> **THE TASK**
Set all the entries down once more, with nothing altered.

━━ AVAILABLE DATA ━━

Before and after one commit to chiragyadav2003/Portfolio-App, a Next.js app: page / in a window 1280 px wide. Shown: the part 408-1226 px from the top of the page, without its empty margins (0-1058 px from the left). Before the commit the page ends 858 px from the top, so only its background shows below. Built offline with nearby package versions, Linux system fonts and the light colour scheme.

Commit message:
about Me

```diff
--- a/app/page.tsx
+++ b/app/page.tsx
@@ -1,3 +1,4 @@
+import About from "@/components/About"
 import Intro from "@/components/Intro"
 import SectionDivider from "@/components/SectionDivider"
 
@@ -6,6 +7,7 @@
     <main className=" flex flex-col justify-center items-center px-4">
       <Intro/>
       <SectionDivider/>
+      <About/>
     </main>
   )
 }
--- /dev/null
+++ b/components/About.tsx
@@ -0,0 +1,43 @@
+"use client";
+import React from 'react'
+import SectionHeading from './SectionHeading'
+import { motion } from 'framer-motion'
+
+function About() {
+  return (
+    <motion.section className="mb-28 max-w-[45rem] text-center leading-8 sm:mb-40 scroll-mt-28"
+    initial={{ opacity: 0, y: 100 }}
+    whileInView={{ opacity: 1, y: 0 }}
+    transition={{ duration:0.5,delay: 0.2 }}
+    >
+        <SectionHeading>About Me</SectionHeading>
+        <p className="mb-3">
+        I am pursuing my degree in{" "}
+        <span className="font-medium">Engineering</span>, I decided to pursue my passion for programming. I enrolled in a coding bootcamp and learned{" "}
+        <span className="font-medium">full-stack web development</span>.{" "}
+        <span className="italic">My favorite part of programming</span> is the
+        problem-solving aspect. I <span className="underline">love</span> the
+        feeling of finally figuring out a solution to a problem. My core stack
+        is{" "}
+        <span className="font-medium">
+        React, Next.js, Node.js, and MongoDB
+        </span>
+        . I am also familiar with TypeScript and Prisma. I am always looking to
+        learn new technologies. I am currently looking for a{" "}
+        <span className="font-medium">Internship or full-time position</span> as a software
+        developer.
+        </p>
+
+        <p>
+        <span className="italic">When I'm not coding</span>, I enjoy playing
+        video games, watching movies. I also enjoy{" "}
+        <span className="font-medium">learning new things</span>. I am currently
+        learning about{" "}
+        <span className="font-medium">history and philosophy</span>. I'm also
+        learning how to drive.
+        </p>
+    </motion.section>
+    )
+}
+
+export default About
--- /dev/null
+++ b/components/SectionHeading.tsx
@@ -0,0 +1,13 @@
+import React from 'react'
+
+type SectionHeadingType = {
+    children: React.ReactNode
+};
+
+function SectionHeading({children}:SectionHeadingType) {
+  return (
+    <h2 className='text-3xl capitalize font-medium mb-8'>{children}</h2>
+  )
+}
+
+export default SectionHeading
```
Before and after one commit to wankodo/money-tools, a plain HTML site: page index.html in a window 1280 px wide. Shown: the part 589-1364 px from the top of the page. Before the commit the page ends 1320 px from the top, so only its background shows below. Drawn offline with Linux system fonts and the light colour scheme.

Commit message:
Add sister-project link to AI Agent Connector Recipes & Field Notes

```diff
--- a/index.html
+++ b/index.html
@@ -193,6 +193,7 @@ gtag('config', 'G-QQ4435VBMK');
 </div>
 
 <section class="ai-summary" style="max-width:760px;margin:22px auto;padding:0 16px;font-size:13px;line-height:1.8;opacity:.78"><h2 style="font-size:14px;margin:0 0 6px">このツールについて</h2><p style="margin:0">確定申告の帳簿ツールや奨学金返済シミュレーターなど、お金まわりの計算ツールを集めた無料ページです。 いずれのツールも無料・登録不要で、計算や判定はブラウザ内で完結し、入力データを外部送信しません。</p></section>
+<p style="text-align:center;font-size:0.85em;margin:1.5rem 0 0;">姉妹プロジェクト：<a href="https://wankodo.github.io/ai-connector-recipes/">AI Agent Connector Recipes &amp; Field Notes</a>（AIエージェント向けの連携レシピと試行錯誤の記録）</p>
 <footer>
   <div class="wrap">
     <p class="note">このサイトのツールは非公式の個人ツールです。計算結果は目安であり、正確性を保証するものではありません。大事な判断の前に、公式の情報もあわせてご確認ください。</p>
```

━━━

> **YOUR SOLUTION**
Before and after one commit to chiragyadav2003/Portfolio-App, a Next.js app: page / in a window 1280 px wide. Shown: the part 408-1226 px from the top of the page, without its empty margins (0-1058 px from the left). Before the commit the page ends 858 px from the top, so only its background shows below. Built offline with nearby package versions, Linux system fonts and the light colour scheme.

Commit message:
about Me

```diff
--- a/app/page.tsx
+++ b/app/page.tsx
@@ -1,3 +1,4 @@
+import About from "@/components/About"
 import Intro from "@/components/Intro"
 import SectionDivider from "@/components/SectionDivider"
 
@@ -6,6 +7,7 @@
     <main className=" flex flex-col justify-center items-center px-4">
       <Intro/>
       <SectionDivider/>
+      <About/>
     </main>
   )
 }
--- /dev/null
+++ b/components/About.tsx
@@ -0,0 +1,43 @@
+"use client";
+import React from 'react'
+import SectionHeading from './SectionHeading'
+import { motion } from 'framer-motion'
+
+function About() {
+  return (
+    <motion.section className="mb-28 max-w-[45rem] text-center leading-8 sm:mb-40 scroll-mt-28"
+    initial={{ opacity: 0, y: 100 }}
+    whileInView={{ opacity: 1, y: 0 }}
+    transition={{ duration:0.5,delay: 0.2 }}
+    >
+        <SectionHeading>About Me</SectionHeading>
+        <p className="mb-3">
+        I am pursuing my degree in{" "}
+        <span className="font-medium">Engineering</span>, I decided to pursue my passion for programming. I enrolled in a coding bootcamp and learned{" "}
+        <span className="font-medium">full-stack web development</span>.{" "}
+        <span className="italic">My favorite part of programming</span> is the
+        problem-solving aspect. I <span className="underline">love</span> the
+        feeling of finally figuring out a solution to a problem. My core stack
+        is{" "}
+        <span className="font-medium">
+        React, Next.js, Node.js, and MongoDB
+        </span>
+        . I am also familiar with TypeScript and Prisma. I am always looking to
+        learn new technologies. I am currently looking for a{" "}
+        <span className="font-medium">Internship or full-time position</span> as a software
+        developer.
+        </p>
+
+        <p>
+        <span className="italic">When I'm not coding</span>, I enjoy playing
+        video games, watching movies. I also enjoy{" "}
+        <span className="font-medium">learning new things</span>. I am currently
+        learning about{" "}
+        <span className="font-medium">history and philosophy</span>. I'm also
+        learning how to drive.
+        </p>
+    </motion.section>
+    )
+}
+
+export default About
--- /dev/null
+++ b/components/SectionHeading.tsx
@@ -0,0 +1,13 @@
+import React from 'react'
+
+type SectionHeadingType = {
+    children: React.ReactNode
+};
+
+function SectionHeading({children}:SectionHeadingType) {
+  return (
+    <h2 className='text-3xl capitalize font-medium mb-8'>{children}</h2>
+  )
+}
+
+export default SectionHeading
```
Before and after one commit to wankodo/money-tools, a plain HTML site: page index.html in a window 1280 px wide. Shown: the part 589-1364 px from the top of the page. Before the commit the page ends 1320 px from the top, so only its background shows below. Drawn offline with Linux system fonts and the light colour scheme.

Commit message:
Add sister-project link to AI Agent Connector Recipes & Field Notes

```diff
--- a/index.html
+++ b/index.html
@@ -193,6 +193,7 @@ gtag('config', 'G-QQ4435VBMK');
 </div>
 
 <section class="ai-summary" style="max-width:760px;margin:22px auto;padding:0 16px;font-size:13px;line-height:1.8;opacity:.78"><h2 style="font-size:14px;margin:0 0 6px">このツールについて</h2><p style="margin:0">確定申告の帳簿ツールや奨学金返済シミュレーターなど、お金まわりの計算ツールを集めた無料ページです。 いずれのツールも無料・登録不要で、計算や判定はブラウザ内で完結し、入力データを外部送信しません。</p></section>
+<p style="text-align:center;font-size:0.85em;margin:1.5rem 0 0;">姉妹プロジェクト：<a href="https://wankodo.github.io/ai-connector-recipes/">AI Agent Connector Recipes &amp; Field Notes</a>（AIエージェント向けの連携レシピと試行錯誤の記録）</p>
 <footer>
   <div class="wrap">
     <p class="note">このサイトのツールは非公式の個人ツールです。計算結果は目安であり、正確性を保証するものではありません。大事な判断の前に、公式の情報もあわせてご確認ください。</p>
```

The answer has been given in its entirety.